An additional rationale provided for why hunting (and presumably eating) alligators would provide a net benefit to the ecosystem: that "too many alligators means too many fish and turtles being killed." This assertion, Rosenblatt said, is based on a simplistic and outmoded view of the connection between ecosystems and apex predators. A 2011 paper in Biological Reviews argued that predators often play a vital role in maintaining complex ecosystems:
Top-order predators often have positive effects on biological diversity [...] Their loss has been identified as a major factor contributing to the decline of biodiversity in both aquatic and terrestrial systems. Consequently, restoring and maintaining the ecological function of top predators is a critical global imperative.
Alligators in Louisiana, specifically, play an important role in regulating the the wetland ecosystem due to their predation on an invasive rodent known as nutria (introduced for fur trading in the 1930s). That species, unlike the alligator, has significantly degraded at least 100,000 acres of wetland in Louisiana. To reduce complexities of an ecosystem to "turtles and fish = good, alligators = bad" does a disservice to both ecological science and readers interested in understanding it.
Rosenblatt does agree that alligator hunting is "an important part of alligator management programs, and alligator meat is delicious," but he pushes back against the rationale provided by the original article. "Advocating for hunting because gators are destroying marshes? There's no evidence for that." In fact, like the claim of overpopulation, there is evidence against it, Rosenblatt said:
The rate of wetland loss in Louisiana has been declining, despite the fact that Louisiana alligator populations have been stable or growing slowly.
The first version of this article reported on the opinion of an alligator chef without verifying the factual bases underlying his opinions. In truth, no evidence supports either the claim that Louisiana alligators are overpopulated or that their presence is contributing to a loss of wetland habitat. It is, perhaps, great press for Nathan Richard’s restaurant, but a fact-based, scientifically-valid investigation it is not.

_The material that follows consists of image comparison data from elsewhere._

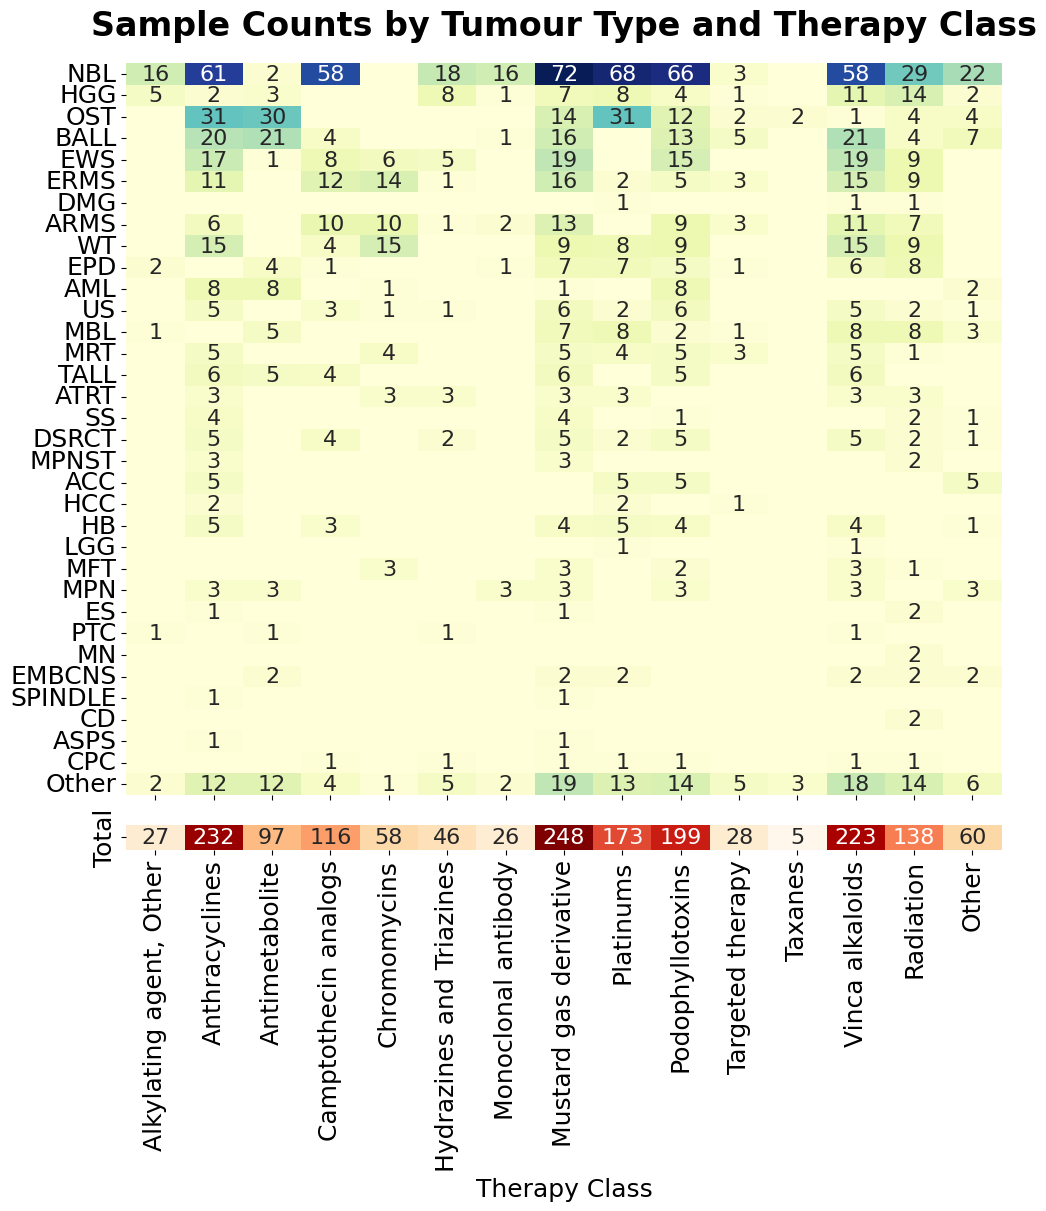
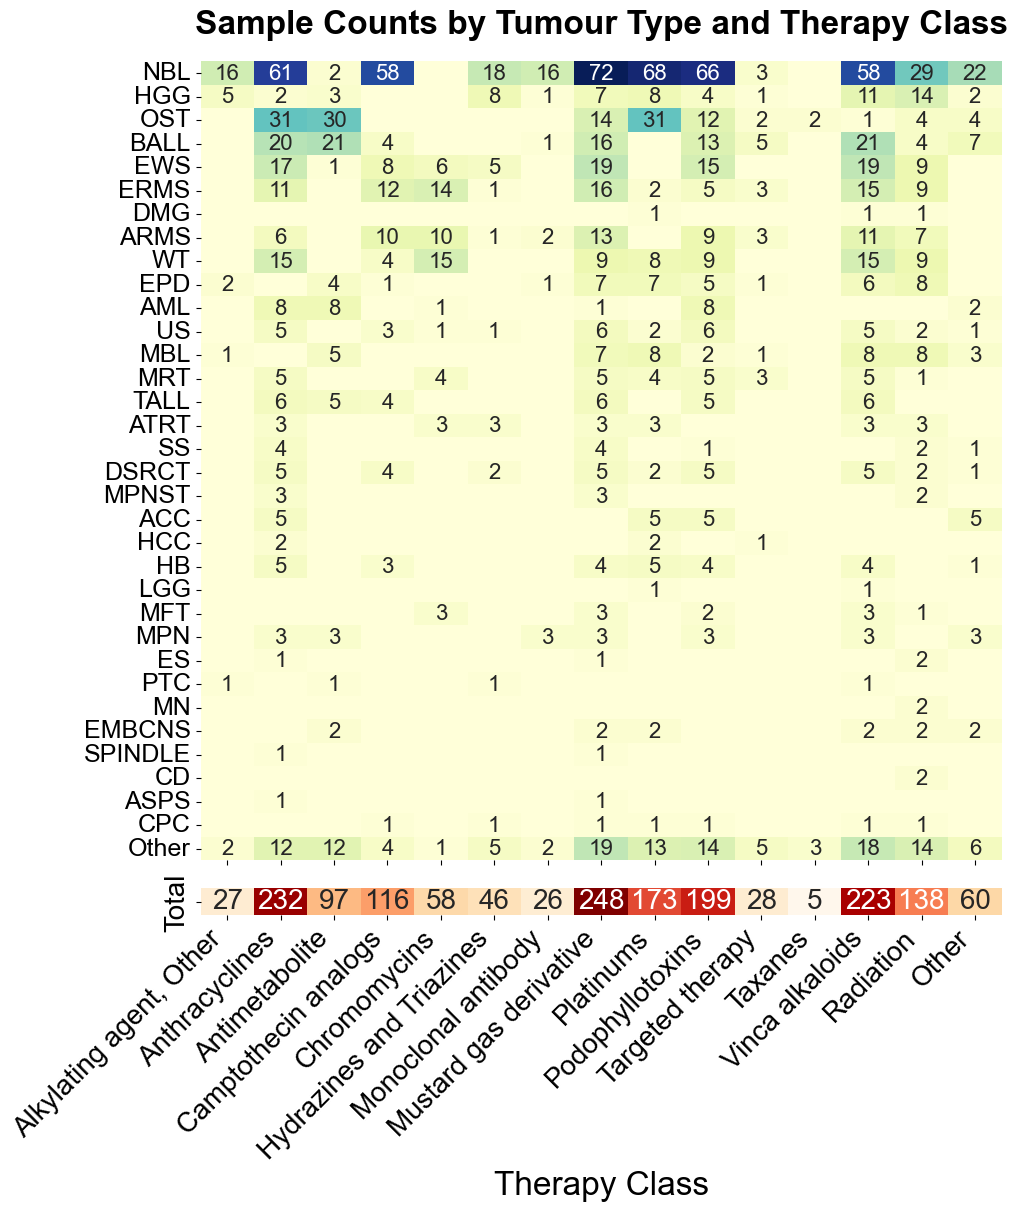
Unified diff of the notebook cell whose output changed from the first chart to the second:
--- before
+++ after
@@ -31,13 +31,14 @@
 
 sns.heatmap(df_therapy_totals, annot=True,
-            annot_kws={"va": "center", "ha": "center", "fontsize": 16},
+            annot_kws={"va": "center", "ha": "center", "fontsize": 20},
             fmt='d', cmap='OrRd', cbar=False, ax=axs[1])
 axs[1].set_title('')
-axs[1].set_xlabel('Therapy Class', fontsize=18)
+axs[1].set_xlabel('Therapy Class', fontsize=24)
 axs[1].set_ylabel('')
 #axs[1].tick_params(axis='x', rotation=45, horizontalalignment='right', labelsize=16)
-plt.setp(axs[1].get_xticklabels(), horizontalalignment='center', fontsize=18)
-plt.setp(axs[1].get_yticklabels(), fontsize=18)
+plt.setp(axs[1].get_xticklabels(), horizontalalignment='right', rotation=45, fontsize=20)
+plt.setp(axs[1].get_yticklabels(), fontsize=20)
 
 
 #plt.savefig(os.path.join(fig_out, 'Fig_1e_rev.pdf'), bbox_inches="tight")
+fig.savefig(os.path.join(fig_out, "Fig_1d_f2.svg"), format='svg', bbox_inches='tight', transparent=True)

Commit: revision 3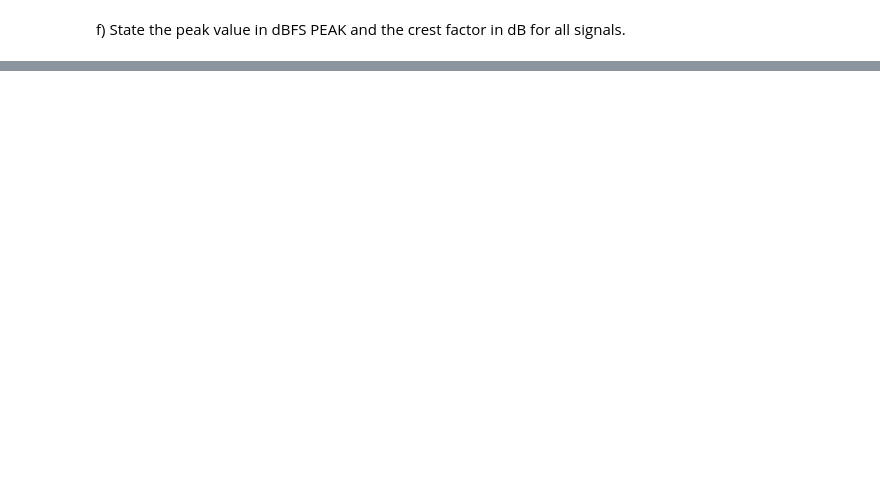
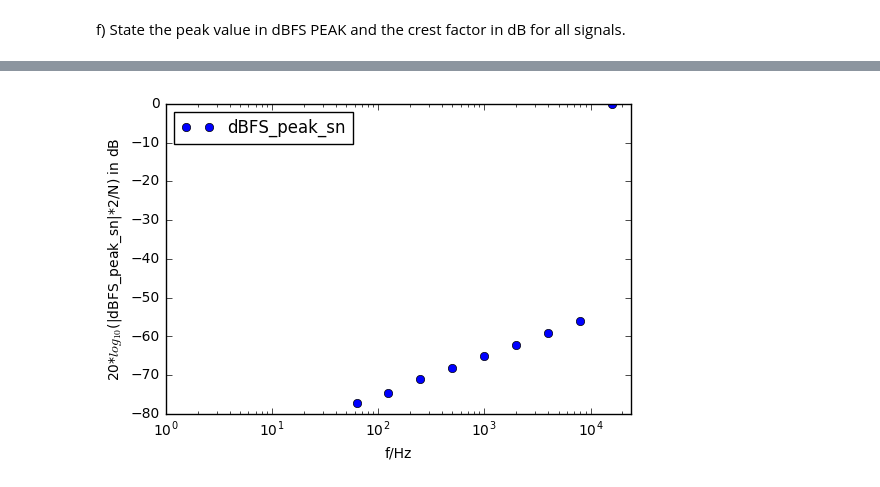
Before and after one commit to JakobHeller/DigitalSignalProcessing, a Jupyter notebook: Lab2.ipynb, the cells around one changed output, grey strips where cells are left out. Saved outputs shown, nothing was run; the diff lists cells and outputs as text; code cells hidden in the pictures; blank space fills up the shorter version.

```diff
--- a/Lab2.ipynb
+++ b/Lab2.ipynb
@@ -114,0 +153,22 @@ print(sn_cf , wn_cf, pn_cf)
+# %%
+def rta(x,fl,fh,nfft,fs):
+    #find out indices
+    mulow = [ round(elem*N/fs) for elem in fl]
+    muhi = [ round(elem*N/fs) for elem in fh]
+    sequence = range(0,len(fl)-1)
+    dBFS_peak = np.zeros(len(fl))
+    for i in sequence:
+        dBFS_peak[i]=20*np.log10(np.sqrt(np.sum(np.abs(x[mulow[i]:muhi[i]]*2/nfft)**2)))
+    return dBFS_peak
+# %%
+fl = [44.194, 88.388, 176.78, 353.55, 707.11, 1414.2, 2828.4, 5656.9, 11314]
+fh = [88.388, 176.78, 353.55, 707.11, 1414.2, 2828.4, 5656.9, 11314, 22627]
+cf = [62.5, 125, 250, 500, 1000, 2000, 4000, 8000, 16000]
+dBFS_peak_sn = rta(sn_mf,fl,fh,N,fs);
+plt.semilogx(cf,dBFS_peak_sn,'bo',label='dBFS_peak_sn');
+plt.axis([1, fs/2,-80,0]);
+plt.ylabel(r'20*$log_{10}$(|dBFS_peak_sn|*2/N) in dB');
+plt.xlabel(r'f/Hz');
+plt.legend(loc='upper left');
+# %% [output]
+[figure, added]
```
Also changed, not shown: parts of 20 cells of this notebook.
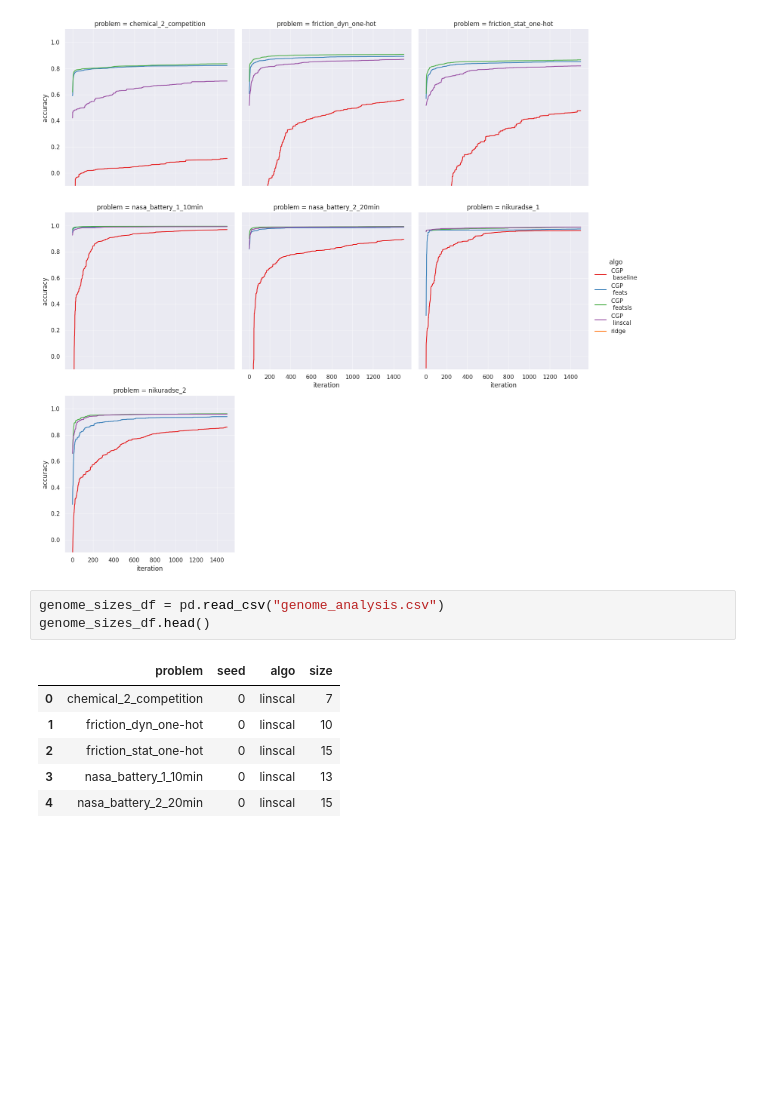
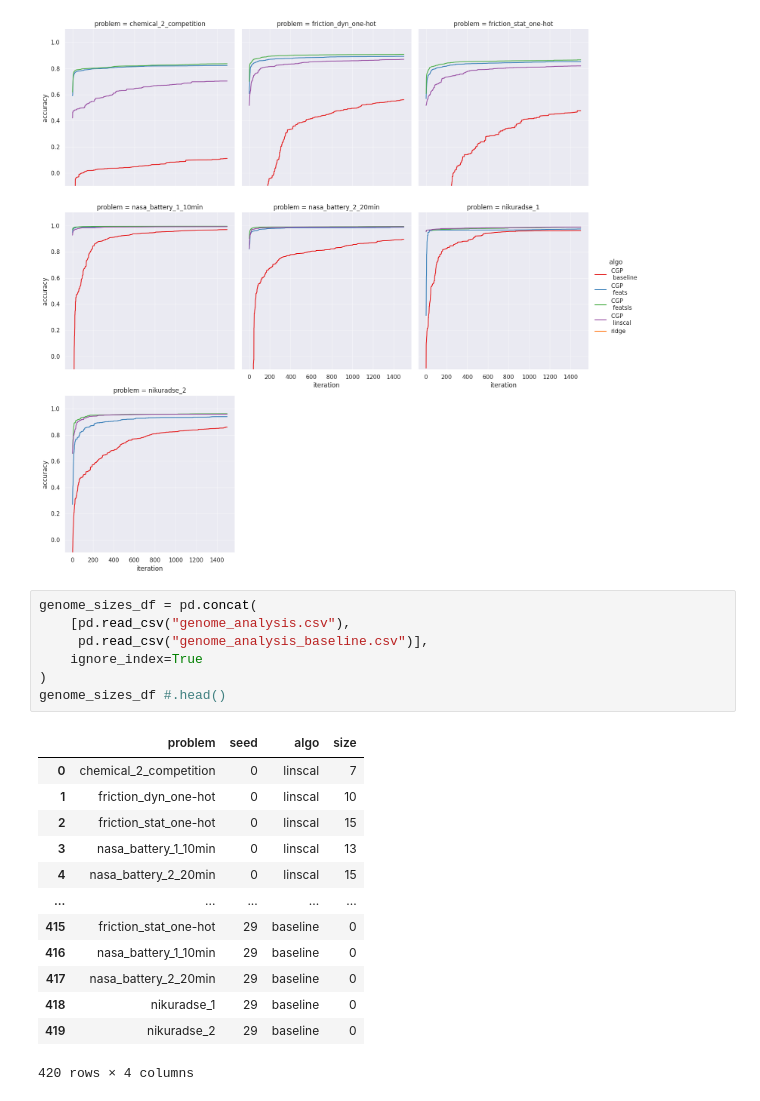
Before and after one commit to giorgia-nadizar/genepax, a Jupyter notebook: results/analysis_feats.ipynb, the cells around one changed output. Cells and saved outputs as stored; diff of their text form; blank space fills up the shorter version.

Commit message:
analysis update

```diff
--- a/results/analysis_feats.ipynb
+++ b/results/analysis_feats.ipynb
@@ -140,12 +140,23 @@ plt.show()
 # %% [output]
 [figure]
 # %%
-genome_sizes_df = pd.read_csv("genome_analysis.csv")
-genome_sizes_df.head()
+genome_sizes_df = pd.concat(
+    [pd.read_csv("genome_analysis.csv"),
+     pd.read_csv("genome_analysis_baseline.csv")],
+    ignore_index=True
+)
+genome_sizes_df #.head()
 # %% [output]
 |  | problem | seed | algo | size |
 | 0 | chemical_2_competition | 0 | linscal | 7 |
 | 1 | friction_dyn_one-hot | 0 | linscal | 10 |
 | 2 | friction_stat_one-hot | 0 | linscal | 15 |
 | 3 | nasa_battery_1_10min | 0 | linscal | 13 |
 | 4 | nasa_battery_2_20min | 0 | linscal | 15 |
+| ... | ... | ... | ... | ... |
+| 415 | friction_stat_one-hot | 29 | baseline | 0 |
+| 416 | nasa_battery_1_10min | 29 | baseline | 0 |
+| 417 | nasa_battery_2_20min | 29 | baseline | 0 |
+| 418 | nikuradse_1 | 29 | baseline | 0 |
+| 419 | nikuradse_2 | 29 | baseline | 0 |
+420 rows × 4 columns
```
Also changed, not shown: parts of 1 cell of this notebook.
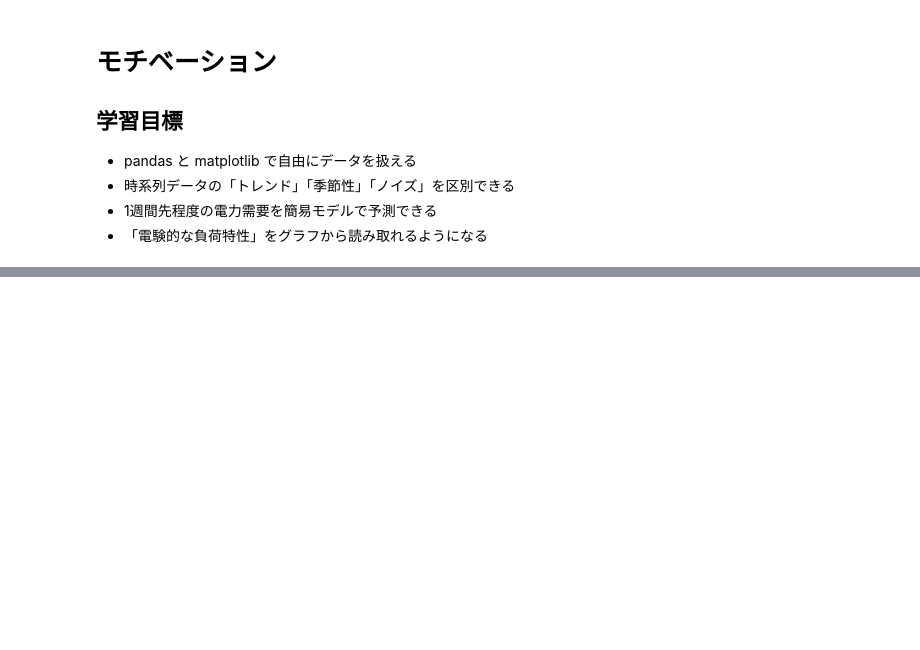
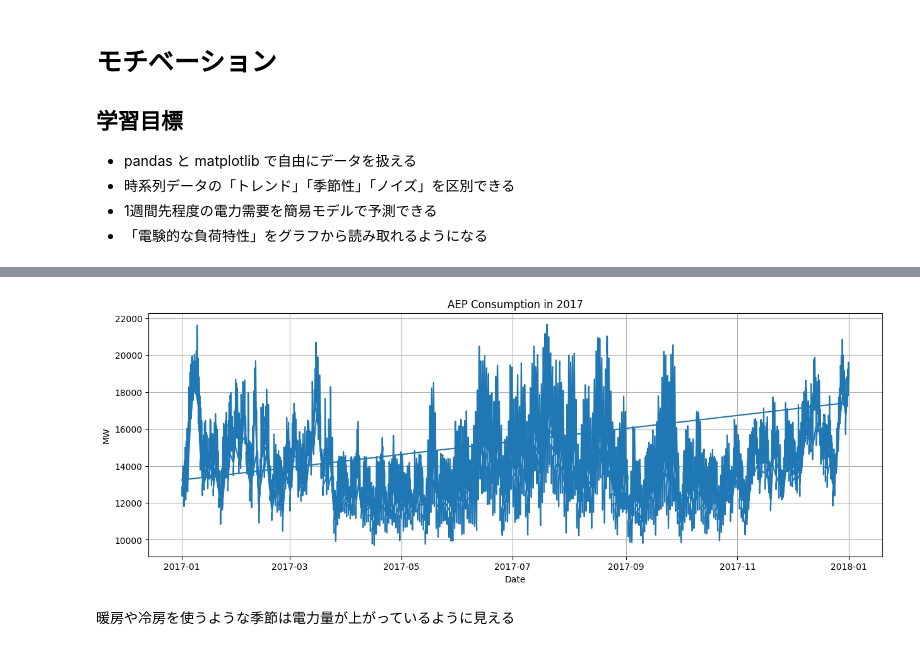
Before and after one commit to banzai80311315/banzai-kaggle, a Jupyter notebook: power-forecast/notebooks/txt.ipynb, the cells around one changed output, grey strips where cells are left out. Saved outputs shown, nothing was run; the diff lists cells and outputs as text; code cells hidden in the pictures; blank space fills up the shorter version.

```diff
--- a/power-forecast/notebooks/txt.ipynb
+++ b/power-forecast/notebooks/txt.ipynb
@@ -66,0 +123,13 @@
+# %%
+df_2017 = df[df.index.year == 2017]
+plt.figure(figsize=(15,5))
+plt.plot(df_2017.index, df_2017['AEP_MW'])
+plt.title('AEP Consumption in 2017')
+plt.xlabel('Date')
+plt.ylabel('MW')
+plt.grid(True)
+plt.show()
+# %% [output]
+[figure, added]
+# %% [markdown]
+暖房や冷房を使うような季節は電力量が上がっているように見える
```
Also changed, not shown: parts of 29 cells of this notebook, 5 other files.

We reached out to the writer of this piece for comment, but have not yet heard back.